Exercise requirements: Copy out each line containing "login" from the entries below.

[Entries taken from a collection]
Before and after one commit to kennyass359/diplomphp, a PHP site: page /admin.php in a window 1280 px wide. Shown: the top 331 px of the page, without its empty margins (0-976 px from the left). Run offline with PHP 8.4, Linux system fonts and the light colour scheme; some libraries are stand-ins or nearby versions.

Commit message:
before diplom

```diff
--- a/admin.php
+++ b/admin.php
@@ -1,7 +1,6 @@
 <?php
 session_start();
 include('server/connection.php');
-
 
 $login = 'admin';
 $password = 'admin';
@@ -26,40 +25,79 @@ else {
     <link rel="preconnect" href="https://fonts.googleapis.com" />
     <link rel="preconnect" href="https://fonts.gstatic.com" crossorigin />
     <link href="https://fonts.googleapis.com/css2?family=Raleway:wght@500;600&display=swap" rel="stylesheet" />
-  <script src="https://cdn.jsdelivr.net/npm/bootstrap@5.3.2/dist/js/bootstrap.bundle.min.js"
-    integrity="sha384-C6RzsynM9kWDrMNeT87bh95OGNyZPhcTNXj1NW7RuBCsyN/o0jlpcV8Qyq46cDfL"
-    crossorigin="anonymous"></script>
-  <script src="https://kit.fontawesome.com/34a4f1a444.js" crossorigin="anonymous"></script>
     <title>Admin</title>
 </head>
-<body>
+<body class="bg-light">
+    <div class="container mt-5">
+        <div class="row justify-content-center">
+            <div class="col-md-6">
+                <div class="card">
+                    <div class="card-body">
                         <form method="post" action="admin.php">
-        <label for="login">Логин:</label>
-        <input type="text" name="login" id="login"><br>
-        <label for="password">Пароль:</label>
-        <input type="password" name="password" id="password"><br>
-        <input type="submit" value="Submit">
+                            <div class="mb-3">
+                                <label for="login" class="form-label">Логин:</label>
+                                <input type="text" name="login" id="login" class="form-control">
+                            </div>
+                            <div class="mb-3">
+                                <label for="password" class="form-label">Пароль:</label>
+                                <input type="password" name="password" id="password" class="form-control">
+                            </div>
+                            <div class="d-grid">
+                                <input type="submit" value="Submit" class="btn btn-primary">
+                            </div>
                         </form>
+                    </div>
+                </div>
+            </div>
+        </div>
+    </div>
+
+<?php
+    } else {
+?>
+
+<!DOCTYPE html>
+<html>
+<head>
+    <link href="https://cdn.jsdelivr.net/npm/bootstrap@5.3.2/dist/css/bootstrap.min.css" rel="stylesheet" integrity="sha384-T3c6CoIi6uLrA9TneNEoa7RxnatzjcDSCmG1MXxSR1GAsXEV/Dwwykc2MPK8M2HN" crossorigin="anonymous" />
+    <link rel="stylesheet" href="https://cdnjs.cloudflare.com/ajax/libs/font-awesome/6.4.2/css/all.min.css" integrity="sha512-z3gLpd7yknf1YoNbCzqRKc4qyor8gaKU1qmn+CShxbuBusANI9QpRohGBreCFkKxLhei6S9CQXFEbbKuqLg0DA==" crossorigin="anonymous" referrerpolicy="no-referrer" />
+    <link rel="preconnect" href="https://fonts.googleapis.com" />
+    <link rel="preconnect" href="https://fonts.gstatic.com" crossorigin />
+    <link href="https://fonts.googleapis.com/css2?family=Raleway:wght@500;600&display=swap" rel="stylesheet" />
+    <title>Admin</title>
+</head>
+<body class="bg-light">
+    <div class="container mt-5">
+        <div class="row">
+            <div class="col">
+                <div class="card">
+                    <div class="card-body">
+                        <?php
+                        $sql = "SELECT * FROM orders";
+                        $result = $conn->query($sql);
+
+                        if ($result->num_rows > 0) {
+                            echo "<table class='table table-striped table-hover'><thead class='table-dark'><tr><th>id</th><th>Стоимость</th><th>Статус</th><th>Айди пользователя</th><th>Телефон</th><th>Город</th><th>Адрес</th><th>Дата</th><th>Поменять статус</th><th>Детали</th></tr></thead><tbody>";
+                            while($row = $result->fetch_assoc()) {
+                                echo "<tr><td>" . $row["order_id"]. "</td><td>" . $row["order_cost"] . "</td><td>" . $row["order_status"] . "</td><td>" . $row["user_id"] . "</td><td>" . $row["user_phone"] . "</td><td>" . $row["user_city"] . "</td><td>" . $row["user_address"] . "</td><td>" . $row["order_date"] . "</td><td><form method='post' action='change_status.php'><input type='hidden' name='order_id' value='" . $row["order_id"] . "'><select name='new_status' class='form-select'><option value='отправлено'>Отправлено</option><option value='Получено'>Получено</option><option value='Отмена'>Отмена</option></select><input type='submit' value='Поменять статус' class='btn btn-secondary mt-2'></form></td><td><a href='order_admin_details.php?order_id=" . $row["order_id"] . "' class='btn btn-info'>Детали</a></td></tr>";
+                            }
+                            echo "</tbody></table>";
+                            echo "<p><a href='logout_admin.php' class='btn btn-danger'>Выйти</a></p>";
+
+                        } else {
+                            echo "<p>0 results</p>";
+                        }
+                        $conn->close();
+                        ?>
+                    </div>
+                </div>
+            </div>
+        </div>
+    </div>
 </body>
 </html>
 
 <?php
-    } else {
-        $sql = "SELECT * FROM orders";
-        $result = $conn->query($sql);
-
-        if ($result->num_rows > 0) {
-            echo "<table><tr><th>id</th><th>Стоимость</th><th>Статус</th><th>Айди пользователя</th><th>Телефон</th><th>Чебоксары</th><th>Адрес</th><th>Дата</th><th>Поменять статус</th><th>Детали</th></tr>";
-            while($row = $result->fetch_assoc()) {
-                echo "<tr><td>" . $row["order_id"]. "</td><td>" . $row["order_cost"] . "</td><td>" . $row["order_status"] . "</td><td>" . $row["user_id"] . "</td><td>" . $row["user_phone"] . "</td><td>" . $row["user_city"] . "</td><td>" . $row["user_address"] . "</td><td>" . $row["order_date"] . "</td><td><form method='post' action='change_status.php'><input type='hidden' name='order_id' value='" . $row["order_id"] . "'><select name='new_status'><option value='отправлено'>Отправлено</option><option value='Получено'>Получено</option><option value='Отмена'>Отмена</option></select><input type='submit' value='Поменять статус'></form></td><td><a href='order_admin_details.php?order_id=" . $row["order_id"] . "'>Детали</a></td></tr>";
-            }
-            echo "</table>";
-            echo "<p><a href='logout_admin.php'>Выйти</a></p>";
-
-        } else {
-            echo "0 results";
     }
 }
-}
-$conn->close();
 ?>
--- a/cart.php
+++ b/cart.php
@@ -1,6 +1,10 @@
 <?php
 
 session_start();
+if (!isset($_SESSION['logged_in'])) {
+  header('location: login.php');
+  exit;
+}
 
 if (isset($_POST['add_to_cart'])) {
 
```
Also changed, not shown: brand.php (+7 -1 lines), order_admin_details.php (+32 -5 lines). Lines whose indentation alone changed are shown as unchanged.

Result of the task:
 $login = 'admin';
-        <label for="login">Логин:</label>
-        <input type="text" name="login" id="login"><br>
+                                <label for="login" class="form-label">Логин:</label>
+                                <input type="text" name="login" id="login" class="form-control">
+  header('location: login.php');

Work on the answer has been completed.